* [Source data]:
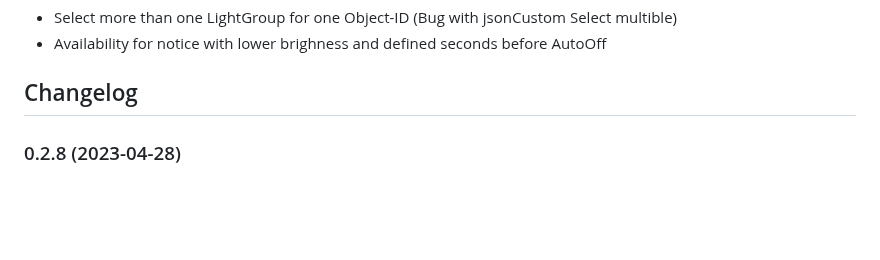
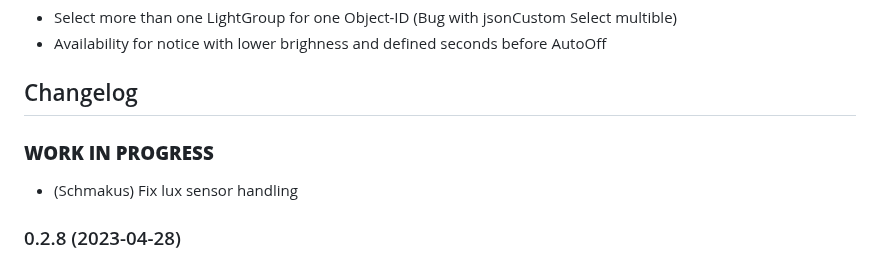
Before and after one commit to Schmakus/ioBroker.lightcontrol, a Markdown page: README.md, the part around the change. Drawn GitHub-style; blank space fills up the shorter version.

Commit message:
Fix lux sensor handling

```diff
--- a/README.md
+++ b/README.md
@@ -56,6 +56,11 @@ iobroker add lightcontrol
 	Placeholder for the next version (at the beginning of the line):
 	### **WORK IN PROGRESS**
 -->
+
+### **WORK IN PROGRESS**
+
+-   (Schmakus) Fix lux sensor handling
+
 ### 0.2.8 (2023-04-28)
 
 -   (Schmakus) Fix switch on/off
```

* [Activity]: From the first line above to the last, copy the records exactly but omit the pictures.

* [Response area]:
Before and after one commit to Schmakus/ioBroker.lightcontrol, a Markdown page: README.md, the part around the change. Drawn GitHub-style; blank space fills up the shorter version.

Commit message:
Fix lux sensor handling

```diff
--- a/README.md
+++ b/README.md
@@ -56,6 +56,11 @@ iobroker add lightcontrol
 	Placeholder for the next version (at the beginning of the line):
 	### **WORK IN PROGRESS**
 -->
+
+### **WORK IN PROGRESS**
+
+-   (Schmakus) Fix lux sensor handling
+
 ### 0.2.8 (2023-04-28)
 
 -   (Schmakus) Fix switch on/off
```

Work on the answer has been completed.